"Right now we are really focused on finishing this season strongly, but after that we will see what we need to do. It depends a lot on the options you have, on which players are able to come here and also on whether or not the club sells players. It's more of a job for the summer, of course, but we are always talking about these things with Mario."
I think the team which has the most luck with injuries and is able to keep its full squad fit will be the one that wins the title.
Pellegrini's managerial CV includes a year in charge of Real Madrid as well as his three seasons with Manchester City, but it's the spells at Villarreal, who he led to a second-placed La Liga finish and a Champions League semi-final, and, indeed, at Malaga, where he had a similarly transformative impact, which are most relevant to what he is attempting to achieve at West Ham.
Does he see any similarities between the projects?
"I think every project is different," he says. "Villarreal were a club who brought through a generation of very talented players, which proved to be very successful, whereas at Malaga it was about purchasing top players with a lot of experience like Ruud Van Nistelrooy, Joaquin, Santi Cazorla, Roque Santa Cruz, Javier Saviola and Jeremy Toulalan.
"At West Ham, I think it is more of a mixture of youth - which is a very important here - and good players with experience.
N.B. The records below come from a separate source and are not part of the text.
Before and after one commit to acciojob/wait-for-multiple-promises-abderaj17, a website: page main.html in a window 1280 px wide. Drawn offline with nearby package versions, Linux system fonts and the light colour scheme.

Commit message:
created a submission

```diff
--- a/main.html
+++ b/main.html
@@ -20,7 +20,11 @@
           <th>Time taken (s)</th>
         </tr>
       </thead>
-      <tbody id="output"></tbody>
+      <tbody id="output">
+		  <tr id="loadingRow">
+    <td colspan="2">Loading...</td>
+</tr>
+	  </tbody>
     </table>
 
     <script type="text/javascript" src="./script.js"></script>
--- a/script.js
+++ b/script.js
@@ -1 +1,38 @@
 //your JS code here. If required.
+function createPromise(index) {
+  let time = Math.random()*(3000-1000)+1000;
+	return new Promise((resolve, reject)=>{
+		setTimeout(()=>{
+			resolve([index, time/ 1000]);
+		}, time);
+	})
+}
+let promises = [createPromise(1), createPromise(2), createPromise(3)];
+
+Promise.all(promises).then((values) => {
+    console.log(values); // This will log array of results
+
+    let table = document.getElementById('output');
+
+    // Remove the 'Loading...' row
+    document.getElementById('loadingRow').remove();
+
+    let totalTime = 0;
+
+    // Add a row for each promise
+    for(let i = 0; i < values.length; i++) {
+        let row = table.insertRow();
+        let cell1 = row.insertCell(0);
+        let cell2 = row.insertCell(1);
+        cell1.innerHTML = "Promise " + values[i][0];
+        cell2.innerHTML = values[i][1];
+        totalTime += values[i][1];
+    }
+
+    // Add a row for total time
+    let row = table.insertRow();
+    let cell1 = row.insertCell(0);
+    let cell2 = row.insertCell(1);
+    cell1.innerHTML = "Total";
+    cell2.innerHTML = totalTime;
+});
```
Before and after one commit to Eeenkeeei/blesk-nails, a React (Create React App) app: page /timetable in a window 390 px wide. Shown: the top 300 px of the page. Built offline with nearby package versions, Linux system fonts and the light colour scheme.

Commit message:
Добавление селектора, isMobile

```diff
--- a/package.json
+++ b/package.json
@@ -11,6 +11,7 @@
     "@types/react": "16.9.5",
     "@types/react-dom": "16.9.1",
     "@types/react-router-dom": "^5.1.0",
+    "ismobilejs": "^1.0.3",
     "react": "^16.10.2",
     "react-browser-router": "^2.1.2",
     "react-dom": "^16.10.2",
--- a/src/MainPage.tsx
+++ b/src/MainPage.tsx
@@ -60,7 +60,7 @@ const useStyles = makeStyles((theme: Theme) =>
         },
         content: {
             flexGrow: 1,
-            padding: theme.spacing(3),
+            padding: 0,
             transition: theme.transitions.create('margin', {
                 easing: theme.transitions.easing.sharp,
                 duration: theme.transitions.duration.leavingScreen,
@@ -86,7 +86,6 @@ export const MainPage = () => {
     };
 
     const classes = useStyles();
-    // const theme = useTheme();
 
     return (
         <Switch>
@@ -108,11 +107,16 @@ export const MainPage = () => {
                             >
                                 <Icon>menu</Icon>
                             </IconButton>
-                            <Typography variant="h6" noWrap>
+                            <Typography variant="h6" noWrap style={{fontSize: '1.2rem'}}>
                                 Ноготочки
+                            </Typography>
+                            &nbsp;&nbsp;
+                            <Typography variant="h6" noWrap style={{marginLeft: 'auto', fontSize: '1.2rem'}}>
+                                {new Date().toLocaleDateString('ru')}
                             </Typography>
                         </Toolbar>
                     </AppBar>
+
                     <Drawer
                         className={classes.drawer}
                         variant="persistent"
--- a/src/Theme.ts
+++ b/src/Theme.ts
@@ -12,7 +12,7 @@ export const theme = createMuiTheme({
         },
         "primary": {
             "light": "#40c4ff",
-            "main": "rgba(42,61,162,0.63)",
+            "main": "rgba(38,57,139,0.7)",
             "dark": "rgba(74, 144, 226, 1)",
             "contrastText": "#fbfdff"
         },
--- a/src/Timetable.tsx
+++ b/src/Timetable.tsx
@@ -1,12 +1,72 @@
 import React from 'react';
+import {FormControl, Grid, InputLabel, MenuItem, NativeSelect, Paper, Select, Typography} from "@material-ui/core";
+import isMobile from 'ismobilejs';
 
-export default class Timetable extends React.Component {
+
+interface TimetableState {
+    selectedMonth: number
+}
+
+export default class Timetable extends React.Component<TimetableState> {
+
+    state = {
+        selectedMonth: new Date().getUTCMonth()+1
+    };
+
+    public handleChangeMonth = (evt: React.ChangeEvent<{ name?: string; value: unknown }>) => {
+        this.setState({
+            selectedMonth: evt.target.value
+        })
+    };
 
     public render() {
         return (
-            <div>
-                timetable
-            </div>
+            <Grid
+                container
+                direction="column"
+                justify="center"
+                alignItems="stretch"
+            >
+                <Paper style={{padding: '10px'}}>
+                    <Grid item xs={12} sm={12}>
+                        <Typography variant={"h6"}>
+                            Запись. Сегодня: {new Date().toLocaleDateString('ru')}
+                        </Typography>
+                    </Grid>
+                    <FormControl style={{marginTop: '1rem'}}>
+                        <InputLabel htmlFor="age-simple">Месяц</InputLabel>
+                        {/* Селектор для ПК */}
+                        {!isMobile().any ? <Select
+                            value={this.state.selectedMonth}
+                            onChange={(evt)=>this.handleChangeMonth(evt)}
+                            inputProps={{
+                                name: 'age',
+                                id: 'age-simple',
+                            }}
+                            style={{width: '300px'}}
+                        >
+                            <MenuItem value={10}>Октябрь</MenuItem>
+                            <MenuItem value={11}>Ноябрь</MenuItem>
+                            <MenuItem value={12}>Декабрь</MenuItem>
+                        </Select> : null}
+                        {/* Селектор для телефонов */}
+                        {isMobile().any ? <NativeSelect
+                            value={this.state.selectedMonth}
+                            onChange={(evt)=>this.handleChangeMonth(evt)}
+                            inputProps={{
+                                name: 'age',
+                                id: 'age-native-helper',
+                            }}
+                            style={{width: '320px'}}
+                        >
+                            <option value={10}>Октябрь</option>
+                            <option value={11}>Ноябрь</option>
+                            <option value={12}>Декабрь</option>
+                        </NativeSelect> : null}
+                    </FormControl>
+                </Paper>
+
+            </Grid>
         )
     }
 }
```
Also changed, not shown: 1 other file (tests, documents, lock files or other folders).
But our objectives are more realistic in accordance with the league that we are in, which contains very strong teams."
Pellegrini is proud of what he achieved with Villarreal and Malaga, but given the growing disparity between the Premier League's big six and the clubs beneath them, he is under no illusions about just how difficult it would be to take West Ham to the same heights.
"I think the Premier League is still the strongest league in the world," he says, "but maybe one thing that worries me is the economic difference between the bigger clubs and the rest.
"You can see the gap in the number of points with which teams are winning the league now. We saw it with Manchester City last season and now it's the same between them and Liverpool. In the past, reaching 100 points would have been unthinkable. The league has changed in that respect."
It is another factor which adds to the size of the task he faces at West Ham, but Pellegrini is relishing it. He loves living in London - "an extraordinary city - even if I don't have much time to enjoy it" - and it is clear he remains as driven by the job as ever. The long hours of introspection - and there will be more of them - are a small price to pay.